▶ **Directions**: Omit every picture and write out the rest of the records exactly.

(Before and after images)
*-*-*

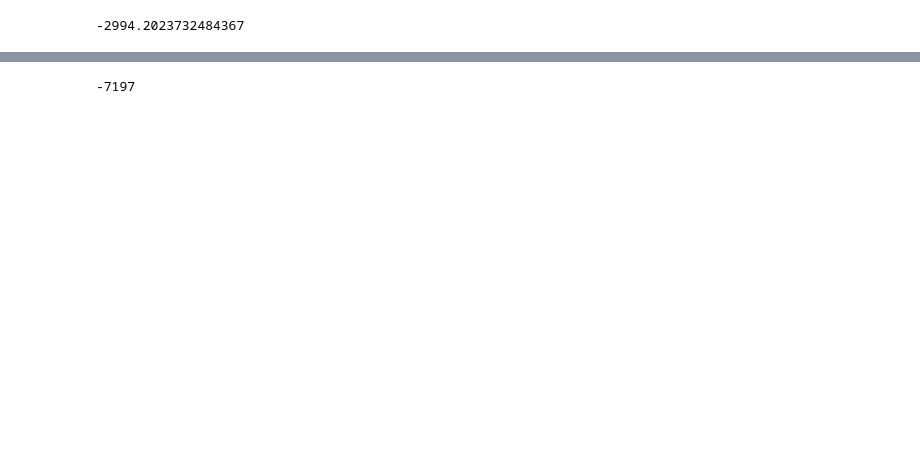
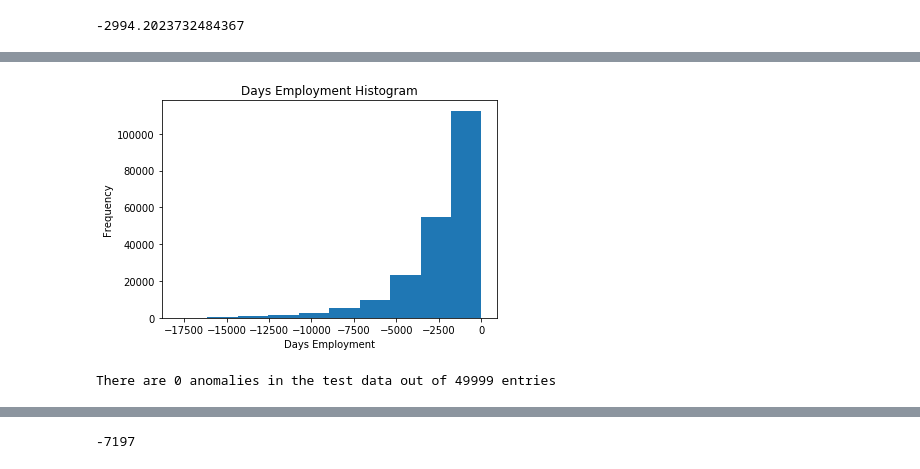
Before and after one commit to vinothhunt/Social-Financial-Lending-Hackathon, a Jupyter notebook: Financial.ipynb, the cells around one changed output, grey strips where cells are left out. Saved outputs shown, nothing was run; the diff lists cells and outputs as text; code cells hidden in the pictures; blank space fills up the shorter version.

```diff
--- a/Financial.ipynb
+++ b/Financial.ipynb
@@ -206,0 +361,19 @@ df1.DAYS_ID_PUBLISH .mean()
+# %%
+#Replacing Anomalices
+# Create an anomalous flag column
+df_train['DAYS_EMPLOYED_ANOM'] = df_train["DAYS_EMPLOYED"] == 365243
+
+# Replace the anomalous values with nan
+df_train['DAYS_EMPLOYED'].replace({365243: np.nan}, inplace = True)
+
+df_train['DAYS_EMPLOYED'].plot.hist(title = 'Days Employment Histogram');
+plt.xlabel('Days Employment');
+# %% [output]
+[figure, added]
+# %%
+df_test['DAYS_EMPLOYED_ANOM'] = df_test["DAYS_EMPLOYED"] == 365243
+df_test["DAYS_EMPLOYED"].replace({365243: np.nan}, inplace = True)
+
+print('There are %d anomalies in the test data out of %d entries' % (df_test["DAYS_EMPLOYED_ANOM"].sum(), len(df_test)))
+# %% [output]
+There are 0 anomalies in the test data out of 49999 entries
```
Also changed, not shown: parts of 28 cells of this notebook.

*-*-*

▶ **Task solution**:
Before and after one commit to vinothhunt/Social-Financial-Lending-Hackathon, a Jupyter notebook: Financial.ipynb, the cells around one changed output, grey strips where cells are left out. Saved outputs shown, nothing was run; the diff lists cells and outputs as text; code cells hidden in the pictures; blank space fills up the shorter version.

```diff
--- a/Financial.ipynb
+++ b/Financial.ipynb
@@ -206,0 +361,19 @@ df1.DAYS_ID_PUBLISH .mean()
+# %%
+#Replacing Anomalices
+# Create an anomalous flag column
+df_train['DAYS_EMPLOYED_ANOM'] = df_train["DAYS_EMPLOYED"] == 365243
+
+# Replace the anomalous values with nan
+df_train['DAYS_EMPLOYED'].replace({365243: np.nan}, inplace = True)
+
+df_train['DAYS_EMPLOYED'].plot.hist(title = 'Days Employment Histogram');
+plt.xlabel('Days Employment');
+# %% [output]
+[figure, added]
+# %%
+df_test['DAYS_EMPLOYED_ANOM'] = df_test["DAYS_EMPLOYED"] == 365243
+df_test["DAYS_EMPLOYED"].replace({365243: np.nan}, inplace = True)
+
+print('There are %d anomalies in the test data out of %d entries' % (df_test["DAYS_EMPLOYED_ANOM"].sum(), len(df_test)))
+# %% [output]
+There are 0 anomalies in the test data out of 49999 entries
```
Also changed, not shown: parts of 28 cells of this notebook.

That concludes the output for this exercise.